- Data to use
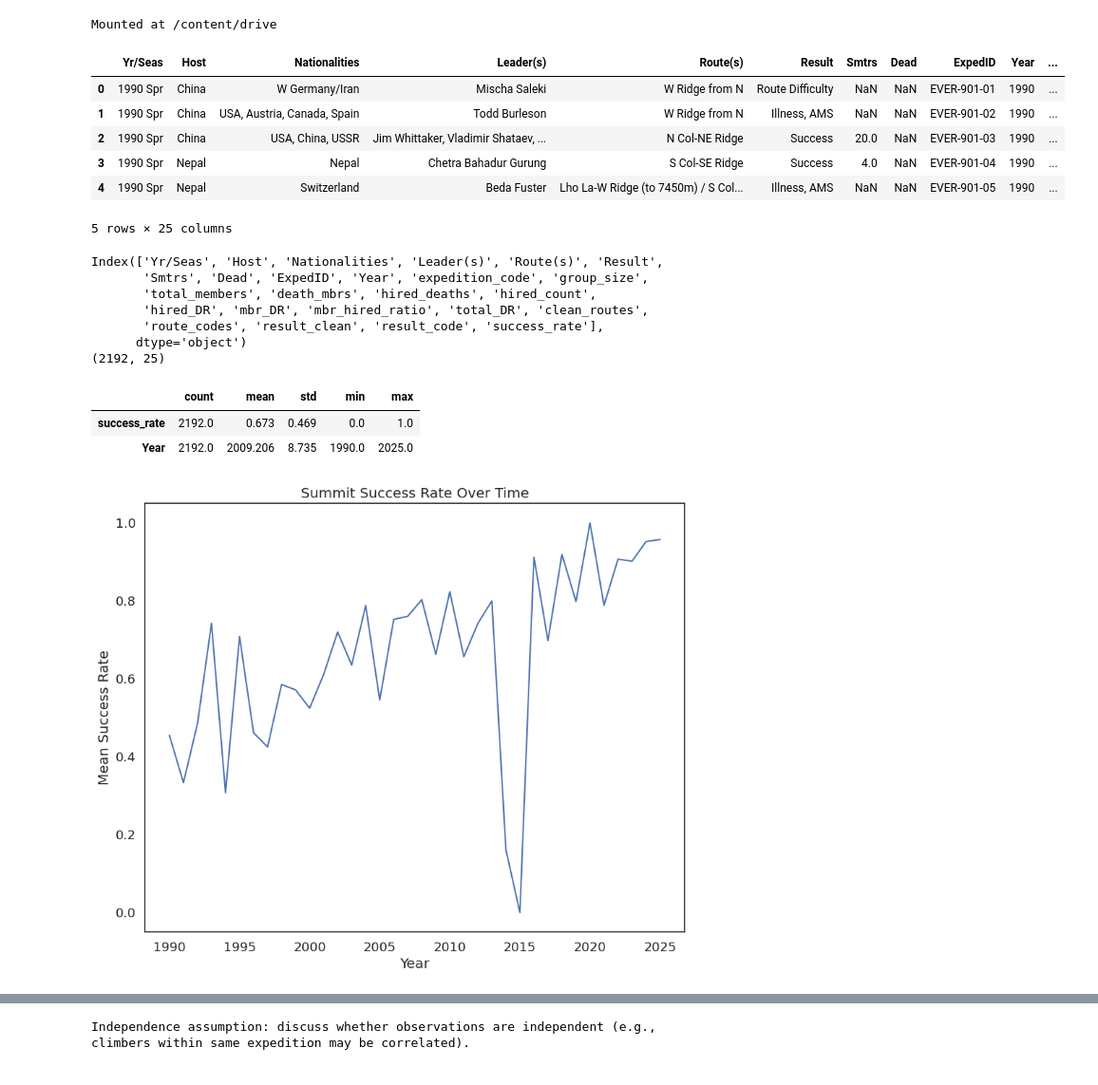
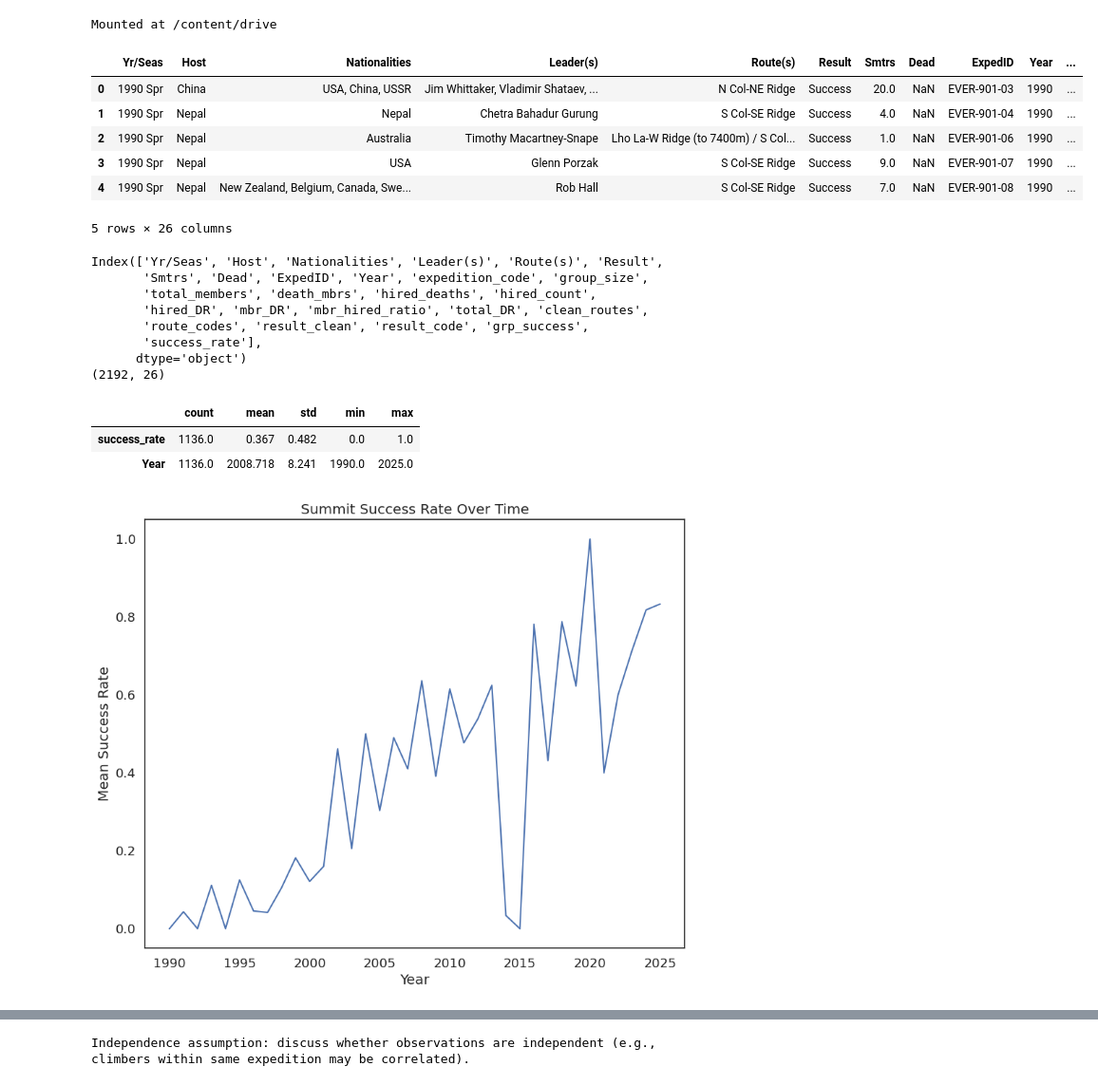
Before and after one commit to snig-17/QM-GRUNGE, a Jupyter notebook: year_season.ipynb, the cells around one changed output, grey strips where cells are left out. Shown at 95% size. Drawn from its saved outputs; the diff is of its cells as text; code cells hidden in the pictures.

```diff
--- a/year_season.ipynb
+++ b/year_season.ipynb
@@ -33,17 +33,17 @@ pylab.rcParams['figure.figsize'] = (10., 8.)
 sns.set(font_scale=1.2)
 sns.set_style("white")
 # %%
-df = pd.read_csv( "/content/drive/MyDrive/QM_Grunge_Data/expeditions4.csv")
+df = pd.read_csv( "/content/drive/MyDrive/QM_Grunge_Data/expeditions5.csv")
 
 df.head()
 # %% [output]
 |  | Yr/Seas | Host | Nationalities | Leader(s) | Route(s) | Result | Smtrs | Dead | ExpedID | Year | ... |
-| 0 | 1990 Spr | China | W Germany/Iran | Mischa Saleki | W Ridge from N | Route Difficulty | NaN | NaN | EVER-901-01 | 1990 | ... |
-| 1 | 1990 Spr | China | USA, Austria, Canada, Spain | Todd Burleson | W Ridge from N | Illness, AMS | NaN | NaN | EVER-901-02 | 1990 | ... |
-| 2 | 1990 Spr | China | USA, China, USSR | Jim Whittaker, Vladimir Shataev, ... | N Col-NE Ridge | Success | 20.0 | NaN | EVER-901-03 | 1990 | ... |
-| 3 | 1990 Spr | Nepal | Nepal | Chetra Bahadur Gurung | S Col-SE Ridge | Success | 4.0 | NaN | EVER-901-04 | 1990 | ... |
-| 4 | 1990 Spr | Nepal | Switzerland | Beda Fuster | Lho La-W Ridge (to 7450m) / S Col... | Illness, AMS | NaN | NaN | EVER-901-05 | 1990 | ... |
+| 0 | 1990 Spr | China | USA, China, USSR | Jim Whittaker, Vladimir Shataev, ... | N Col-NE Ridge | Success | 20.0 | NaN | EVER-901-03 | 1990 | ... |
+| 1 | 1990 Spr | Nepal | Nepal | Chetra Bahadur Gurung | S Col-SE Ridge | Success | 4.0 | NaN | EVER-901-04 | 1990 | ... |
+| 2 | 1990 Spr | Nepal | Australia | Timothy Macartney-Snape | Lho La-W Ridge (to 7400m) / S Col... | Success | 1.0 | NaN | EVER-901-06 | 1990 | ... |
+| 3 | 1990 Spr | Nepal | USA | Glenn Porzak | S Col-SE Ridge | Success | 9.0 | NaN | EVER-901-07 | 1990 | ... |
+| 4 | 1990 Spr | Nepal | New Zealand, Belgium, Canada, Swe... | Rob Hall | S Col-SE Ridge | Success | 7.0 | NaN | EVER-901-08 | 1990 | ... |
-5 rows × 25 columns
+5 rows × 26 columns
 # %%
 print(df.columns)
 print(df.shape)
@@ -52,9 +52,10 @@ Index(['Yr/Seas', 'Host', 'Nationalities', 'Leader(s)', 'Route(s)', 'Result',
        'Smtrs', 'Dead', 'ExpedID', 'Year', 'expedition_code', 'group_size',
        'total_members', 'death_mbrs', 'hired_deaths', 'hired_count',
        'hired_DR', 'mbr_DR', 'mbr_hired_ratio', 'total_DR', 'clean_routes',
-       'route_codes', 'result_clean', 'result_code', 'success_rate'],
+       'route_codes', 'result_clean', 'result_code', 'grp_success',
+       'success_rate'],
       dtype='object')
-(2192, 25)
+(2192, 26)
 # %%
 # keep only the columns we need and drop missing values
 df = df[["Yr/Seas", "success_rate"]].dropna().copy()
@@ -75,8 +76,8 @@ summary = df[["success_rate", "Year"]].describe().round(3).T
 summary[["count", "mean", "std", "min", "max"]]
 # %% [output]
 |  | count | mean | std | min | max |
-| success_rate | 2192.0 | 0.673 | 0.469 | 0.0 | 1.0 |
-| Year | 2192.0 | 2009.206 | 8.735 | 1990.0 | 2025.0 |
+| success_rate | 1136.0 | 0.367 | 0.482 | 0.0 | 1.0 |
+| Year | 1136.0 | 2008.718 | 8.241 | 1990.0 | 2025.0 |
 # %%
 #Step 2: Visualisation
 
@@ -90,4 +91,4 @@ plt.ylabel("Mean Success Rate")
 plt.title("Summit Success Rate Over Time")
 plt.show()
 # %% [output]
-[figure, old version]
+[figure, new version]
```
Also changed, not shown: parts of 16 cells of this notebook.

---

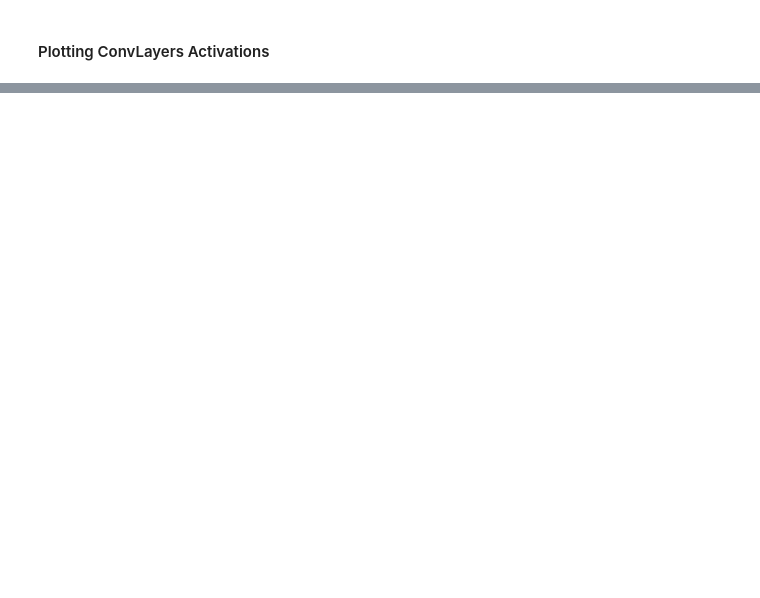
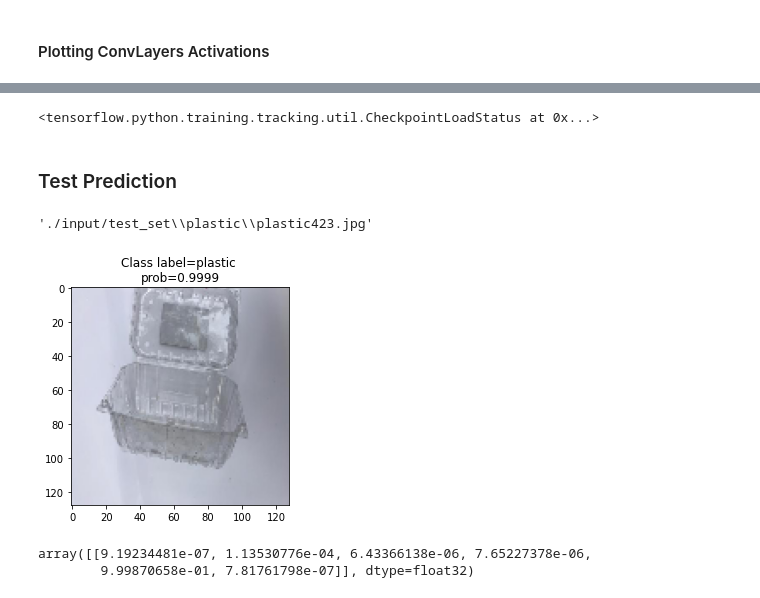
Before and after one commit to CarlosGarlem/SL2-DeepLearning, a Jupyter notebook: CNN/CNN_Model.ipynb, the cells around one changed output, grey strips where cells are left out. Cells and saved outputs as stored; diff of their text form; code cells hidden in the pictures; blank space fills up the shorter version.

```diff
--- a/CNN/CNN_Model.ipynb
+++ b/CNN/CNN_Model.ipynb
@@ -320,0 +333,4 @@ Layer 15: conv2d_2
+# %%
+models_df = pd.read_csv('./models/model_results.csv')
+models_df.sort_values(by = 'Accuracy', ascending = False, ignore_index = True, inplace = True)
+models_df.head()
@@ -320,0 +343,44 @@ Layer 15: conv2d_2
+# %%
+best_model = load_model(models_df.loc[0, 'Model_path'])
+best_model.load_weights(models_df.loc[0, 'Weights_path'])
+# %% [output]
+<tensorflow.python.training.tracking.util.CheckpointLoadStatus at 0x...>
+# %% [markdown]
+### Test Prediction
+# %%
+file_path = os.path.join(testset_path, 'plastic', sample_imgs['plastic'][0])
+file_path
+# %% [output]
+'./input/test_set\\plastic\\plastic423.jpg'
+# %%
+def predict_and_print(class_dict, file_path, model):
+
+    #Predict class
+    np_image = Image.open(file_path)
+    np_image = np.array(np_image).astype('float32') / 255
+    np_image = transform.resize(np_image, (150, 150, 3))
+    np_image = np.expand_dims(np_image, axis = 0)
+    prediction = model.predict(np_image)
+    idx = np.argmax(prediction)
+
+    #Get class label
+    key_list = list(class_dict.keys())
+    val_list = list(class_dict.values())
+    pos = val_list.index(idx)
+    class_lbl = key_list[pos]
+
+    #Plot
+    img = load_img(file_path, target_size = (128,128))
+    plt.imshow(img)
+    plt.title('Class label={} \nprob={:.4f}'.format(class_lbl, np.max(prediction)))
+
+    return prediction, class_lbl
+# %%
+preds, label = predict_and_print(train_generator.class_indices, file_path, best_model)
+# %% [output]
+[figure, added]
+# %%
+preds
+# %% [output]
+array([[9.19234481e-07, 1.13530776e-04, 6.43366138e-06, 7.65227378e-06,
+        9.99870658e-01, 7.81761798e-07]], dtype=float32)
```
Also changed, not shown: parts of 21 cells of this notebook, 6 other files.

- Task
Identify and extract each line of the listing that contains "Smtrs".

- Task answer
 |  | Yr/Seas | Host | Nationalities | Leader(s) | Route(s) | Result | Smtrs | Dead | ExpedID | Year | ... |
        'Smtrs', 'Dead', 'ExpedID', 'Year', 'expedition_code', 'group_size',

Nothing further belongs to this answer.